Code change snippets

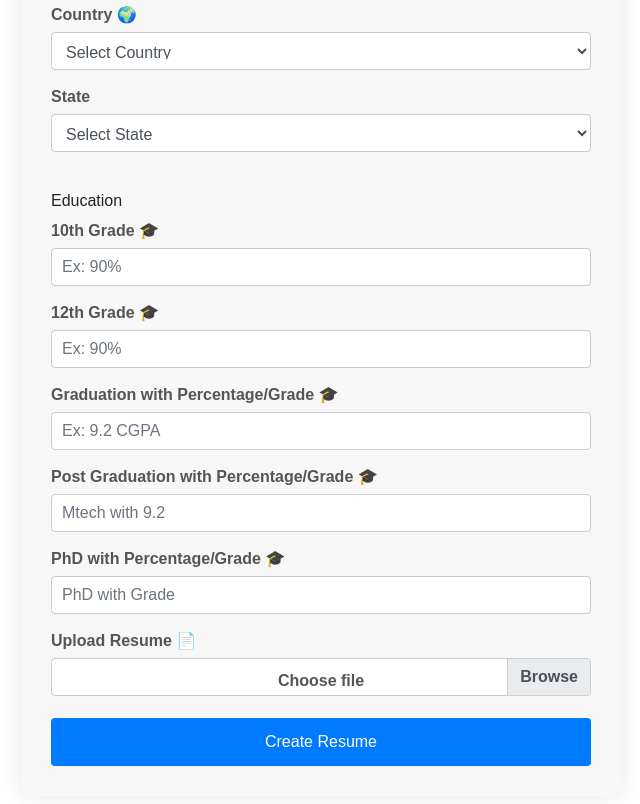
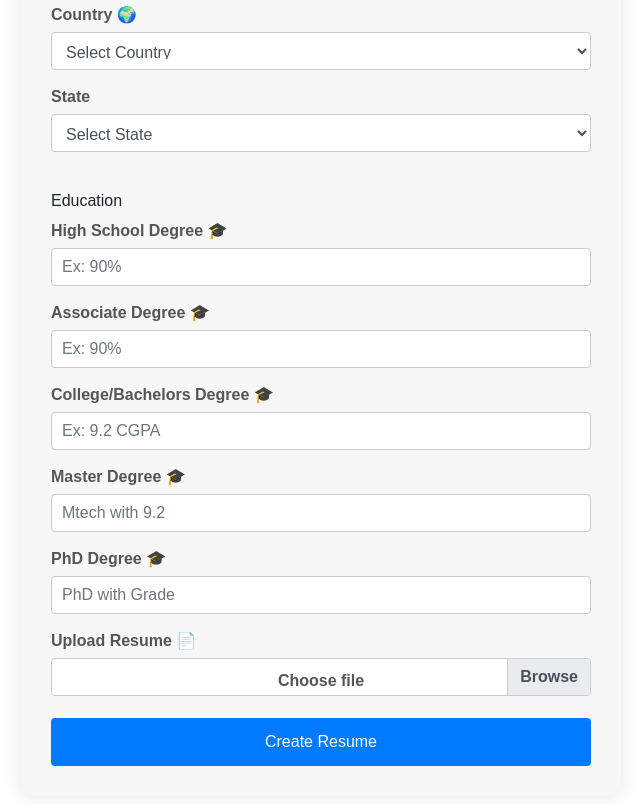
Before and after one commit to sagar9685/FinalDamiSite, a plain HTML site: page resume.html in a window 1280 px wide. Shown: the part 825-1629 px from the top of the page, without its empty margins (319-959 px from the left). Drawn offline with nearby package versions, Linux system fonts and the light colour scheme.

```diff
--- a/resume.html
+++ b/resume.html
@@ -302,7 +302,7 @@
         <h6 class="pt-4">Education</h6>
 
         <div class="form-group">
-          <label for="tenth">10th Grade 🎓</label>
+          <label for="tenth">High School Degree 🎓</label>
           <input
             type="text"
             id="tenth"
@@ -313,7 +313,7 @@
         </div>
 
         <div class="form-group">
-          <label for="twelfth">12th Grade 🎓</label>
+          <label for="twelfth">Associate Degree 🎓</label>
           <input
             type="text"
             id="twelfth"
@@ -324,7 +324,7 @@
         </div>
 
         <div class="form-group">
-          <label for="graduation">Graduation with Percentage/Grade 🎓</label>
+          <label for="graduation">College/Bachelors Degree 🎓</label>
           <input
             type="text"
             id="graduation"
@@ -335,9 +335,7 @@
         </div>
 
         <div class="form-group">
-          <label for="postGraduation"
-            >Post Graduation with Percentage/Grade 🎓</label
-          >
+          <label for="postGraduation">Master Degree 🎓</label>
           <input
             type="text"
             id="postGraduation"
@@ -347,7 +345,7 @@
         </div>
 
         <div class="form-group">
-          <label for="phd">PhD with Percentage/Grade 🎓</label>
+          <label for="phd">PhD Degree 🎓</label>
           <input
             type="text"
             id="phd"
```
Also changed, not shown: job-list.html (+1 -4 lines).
---
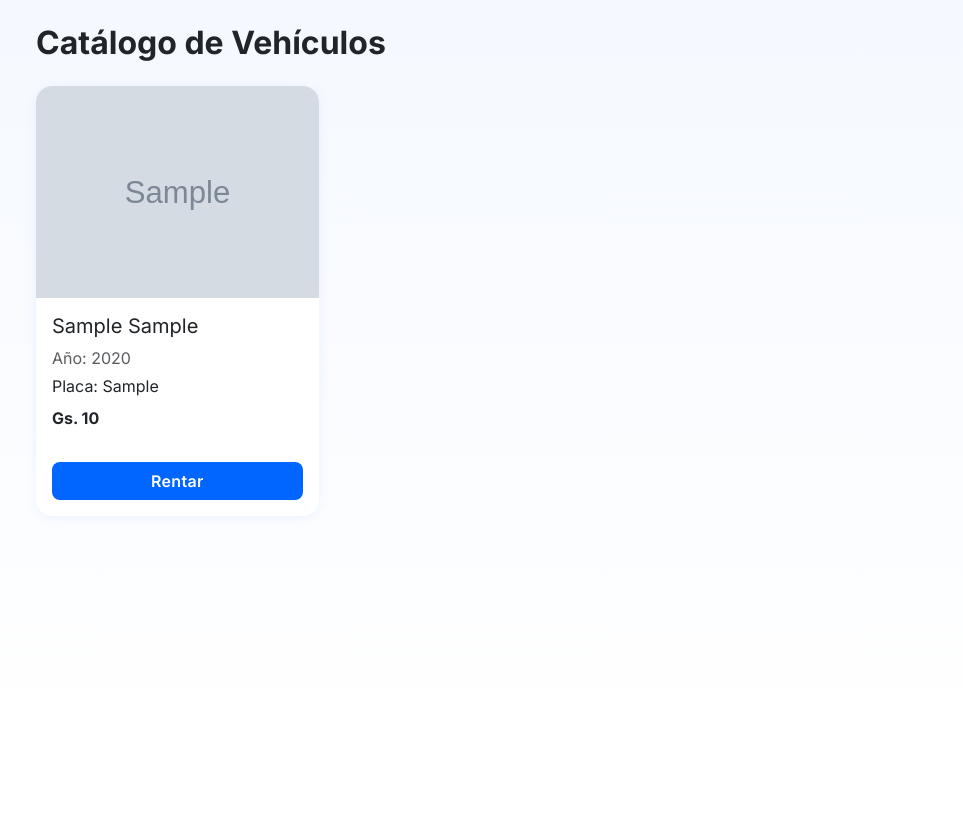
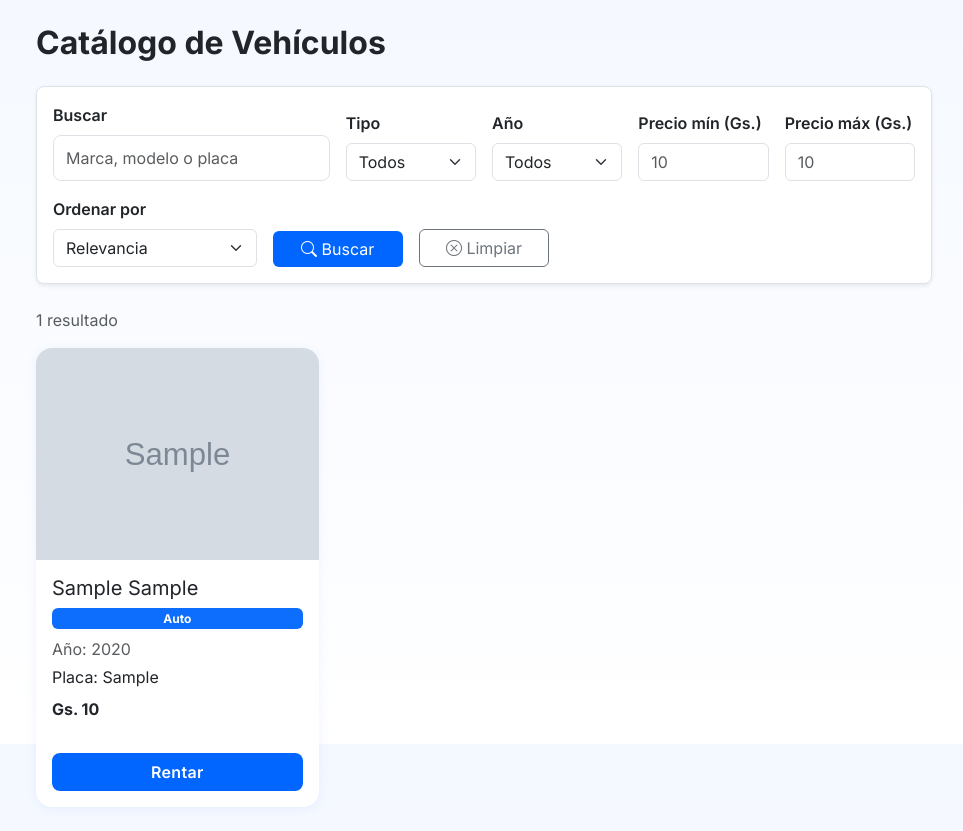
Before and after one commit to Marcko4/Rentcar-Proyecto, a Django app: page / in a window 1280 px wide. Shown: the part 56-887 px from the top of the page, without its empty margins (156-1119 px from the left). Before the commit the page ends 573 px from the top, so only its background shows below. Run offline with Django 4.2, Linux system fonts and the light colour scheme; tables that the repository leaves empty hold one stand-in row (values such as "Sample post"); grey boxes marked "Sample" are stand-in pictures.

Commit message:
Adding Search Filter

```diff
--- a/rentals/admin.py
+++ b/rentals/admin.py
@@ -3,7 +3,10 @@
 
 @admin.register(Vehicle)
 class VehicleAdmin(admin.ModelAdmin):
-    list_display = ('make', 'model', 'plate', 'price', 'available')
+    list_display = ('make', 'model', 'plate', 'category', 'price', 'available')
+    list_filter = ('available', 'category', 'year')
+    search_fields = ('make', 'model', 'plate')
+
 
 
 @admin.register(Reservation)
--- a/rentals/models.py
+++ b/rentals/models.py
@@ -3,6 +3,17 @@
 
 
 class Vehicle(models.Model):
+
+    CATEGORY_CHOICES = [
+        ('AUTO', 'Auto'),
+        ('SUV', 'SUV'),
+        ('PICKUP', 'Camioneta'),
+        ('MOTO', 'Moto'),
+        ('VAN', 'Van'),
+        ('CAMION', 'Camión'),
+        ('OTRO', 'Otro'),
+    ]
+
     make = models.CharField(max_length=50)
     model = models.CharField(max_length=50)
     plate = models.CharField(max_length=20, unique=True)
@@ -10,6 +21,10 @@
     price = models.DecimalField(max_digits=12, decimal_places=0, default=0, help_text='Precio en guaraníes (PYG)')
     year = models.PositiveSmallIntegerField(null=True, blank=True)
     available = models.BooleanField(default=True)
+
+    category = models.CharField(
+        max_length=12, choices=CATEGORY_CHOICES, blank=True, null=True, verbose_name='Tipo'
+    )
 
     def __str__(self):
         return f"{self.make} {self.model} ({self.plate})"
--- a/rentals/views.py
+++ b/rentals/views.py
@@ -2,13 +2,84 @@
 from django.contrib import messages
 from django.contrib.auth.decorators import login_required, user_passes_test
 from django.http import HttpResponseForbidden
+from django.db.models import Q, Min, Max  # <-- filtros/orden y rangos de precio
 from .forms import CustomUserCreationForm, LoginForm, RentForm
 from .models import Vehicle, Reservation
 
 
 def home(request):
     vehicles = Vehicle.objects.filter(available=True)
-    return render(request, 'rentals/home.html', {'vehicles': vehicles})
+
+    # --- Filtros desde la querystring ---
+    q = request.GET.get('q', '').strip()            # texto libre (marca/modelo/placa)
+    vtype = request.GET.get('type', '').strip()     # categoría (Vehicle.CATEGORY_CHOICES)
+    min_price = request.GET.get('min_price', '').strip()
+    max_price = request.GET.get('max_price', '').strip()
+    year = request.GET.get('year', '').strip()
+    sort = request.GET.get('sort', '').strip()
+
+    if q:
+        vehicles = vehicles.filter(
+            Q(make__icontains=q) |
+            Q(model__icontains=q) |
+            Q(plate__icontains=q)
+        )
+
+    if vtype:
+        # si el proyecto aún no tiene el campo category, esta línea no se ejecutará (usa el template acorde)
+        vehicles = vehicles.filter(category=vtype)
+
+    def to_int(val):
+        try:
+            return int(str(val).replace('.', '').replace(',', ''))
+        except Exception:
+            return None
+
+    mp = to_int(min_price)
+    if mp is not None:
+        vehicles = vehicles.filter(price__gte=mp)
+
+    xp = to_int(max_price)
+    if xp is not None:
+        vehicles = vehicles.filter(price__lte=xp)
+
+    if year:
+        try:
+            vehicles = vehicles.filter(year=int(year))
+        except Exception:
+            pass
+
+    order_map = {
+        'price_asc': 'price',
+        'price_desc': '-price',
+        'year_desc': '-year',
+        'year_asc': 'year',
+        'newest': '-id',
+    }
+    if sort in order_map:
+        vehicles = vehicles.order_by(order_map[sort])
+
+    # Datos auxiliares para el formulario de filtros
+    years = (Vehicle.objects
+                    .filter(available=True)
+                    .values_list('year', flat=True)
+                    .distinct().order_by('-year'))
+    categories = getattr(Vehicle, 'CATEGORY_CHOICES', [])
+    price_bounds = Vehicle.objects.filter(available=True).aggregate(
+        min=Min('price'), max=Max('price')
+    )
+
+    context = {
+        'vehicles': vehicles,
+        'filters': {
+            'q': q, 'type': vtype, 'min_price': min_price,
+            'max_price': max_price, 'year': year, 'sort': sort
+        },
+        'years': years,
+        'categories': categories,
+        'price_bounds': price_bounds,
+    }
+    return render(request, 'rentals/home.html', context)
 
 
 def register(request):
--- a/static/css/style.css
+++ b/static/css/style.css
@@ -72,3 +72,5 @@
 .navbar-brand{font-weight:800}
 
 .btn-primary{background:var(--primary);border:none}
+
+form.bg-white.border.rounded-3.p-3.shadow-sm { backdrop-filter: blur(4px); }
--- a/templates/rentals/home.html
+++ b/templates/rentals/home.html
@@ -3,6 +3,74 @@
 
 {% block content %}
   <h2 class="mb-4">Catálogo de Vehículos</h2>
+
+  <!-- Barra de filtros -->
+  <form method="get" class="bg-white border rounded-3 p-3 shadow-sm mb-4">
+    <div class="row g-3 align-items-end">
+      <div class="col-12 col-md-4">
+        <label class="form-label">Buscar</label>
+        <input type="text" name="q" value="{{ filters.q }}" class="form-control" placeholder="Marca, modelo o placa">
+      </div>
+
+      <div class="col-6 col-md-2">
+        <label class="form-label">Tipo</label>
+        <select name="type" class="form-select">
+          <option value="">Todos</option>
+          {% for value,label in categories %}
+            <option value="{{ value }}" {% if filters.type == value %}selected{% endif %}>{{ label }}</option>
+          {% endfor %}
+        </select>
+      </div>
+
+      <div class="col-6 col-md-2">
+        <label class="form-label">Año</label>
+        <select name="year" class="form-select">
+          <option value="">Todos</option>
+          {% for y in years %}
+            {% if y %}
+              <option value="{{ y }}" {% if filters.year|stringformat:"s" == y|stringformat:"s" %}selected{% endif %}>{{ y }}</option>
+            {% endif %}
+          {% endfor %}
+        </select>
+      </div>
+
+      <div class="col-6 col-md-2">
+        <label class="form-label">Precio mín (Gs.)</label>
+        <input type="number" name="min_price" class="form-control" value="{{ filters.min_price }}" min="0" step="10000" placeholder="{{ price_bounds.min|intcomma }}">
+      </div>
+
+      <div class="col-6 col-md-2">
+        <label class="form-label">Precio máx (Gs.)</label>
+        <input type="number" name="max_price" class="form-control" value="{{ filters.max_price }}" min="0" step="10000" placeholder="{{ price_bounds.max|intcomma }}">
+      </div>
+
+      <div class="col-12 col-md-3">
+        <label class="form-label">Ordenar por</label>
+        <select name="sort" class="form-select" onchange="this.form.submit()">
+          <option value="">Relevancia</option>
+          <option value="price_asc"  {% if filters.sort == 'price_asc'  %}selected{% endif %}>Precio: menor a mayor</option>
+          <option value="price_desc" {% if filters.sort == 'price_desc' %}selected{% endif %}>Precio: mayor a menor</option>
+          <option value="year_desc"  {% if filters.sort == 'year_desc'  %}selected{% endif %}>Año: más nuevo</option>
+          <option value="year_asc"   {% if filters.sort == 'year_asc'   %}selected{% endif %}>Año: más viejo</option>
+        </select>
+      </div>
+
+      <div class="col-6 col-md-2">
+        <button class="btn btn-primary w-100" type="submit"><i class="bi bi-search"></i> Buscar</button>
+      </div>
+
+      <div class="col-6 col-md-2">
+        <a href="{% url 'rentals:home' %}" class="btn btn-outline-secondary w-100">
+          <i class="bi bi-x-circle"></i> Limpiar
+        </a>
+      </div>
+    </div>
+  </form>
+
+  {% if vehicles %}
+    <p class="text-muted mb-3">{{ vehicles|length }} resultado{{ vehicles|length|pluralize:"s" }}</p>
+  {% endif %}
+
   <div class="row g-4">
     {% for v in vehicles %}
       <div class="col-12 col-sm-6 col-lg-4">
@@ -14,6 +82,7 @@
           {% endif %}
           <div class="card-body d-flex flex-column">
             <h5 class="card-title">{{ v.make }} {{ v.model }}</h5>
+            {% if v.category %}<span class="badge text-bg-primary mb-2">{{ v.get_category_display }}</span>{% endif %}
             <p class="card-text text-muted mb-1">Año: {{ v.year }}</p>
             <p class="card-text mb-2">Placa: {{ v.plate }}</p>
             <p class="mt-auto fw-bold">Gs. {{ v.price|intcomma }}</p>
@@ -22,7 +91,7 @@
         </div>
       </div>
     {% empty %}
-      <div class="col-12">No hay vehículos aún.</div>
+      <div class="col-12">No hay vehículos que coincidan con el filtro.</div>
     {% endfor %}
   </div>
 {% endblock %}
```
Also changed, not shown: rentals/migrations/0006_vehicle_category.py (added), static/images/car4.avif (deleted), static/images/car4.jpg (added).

Goal of the exercise
Scan the records for the string "filters". Copy each line in which it appears.

Answer box
+        'filters': {
+        <input type="text" name="q" value="{{ filters.q }}" class="form-control" placeholder="Marca, modelo o placa">
+            <option value="{{ value }}" {% if filters.type == value %}selected{% endif %}>{{ label }}</option>
+              <option value="{{ y }}" {% if filters.year|stringformat:"s" == y|stringformat:"s" %}selected{% endif %}>{{ y }}</option>
+        <input type="number" name="min_price" class="form-control" value="{{ filters.min_price }}" min="0" step="10000" placeholder="{{ price_bounds.min|intcomma }}">
+        <input type="number" name="max_price" class="form-control" value="{{ filters.max_price }}" min="0" step="10000" placeholder="{{ price_bounds.max|intcomma }}">
+          <option value="price_asc"  {% if filters.sort == 'price_asc'  %}selected{% endif %}>Precio: menor a mayor</option>
+          <option value="price_desc" {% if filters.sort == 'price_desc' %}selected{% endif %}>Precio: mayor a menor</option>
+          <option value="year_desc"  {% if filters.sort == 'year_desc'  %}selected{% endif %}>Año: más nuevo</option>
+          <option value="year_asc"   {% if filters.sort == 'year_asc'   %}selected{% endif %}>Año: más viejo</option>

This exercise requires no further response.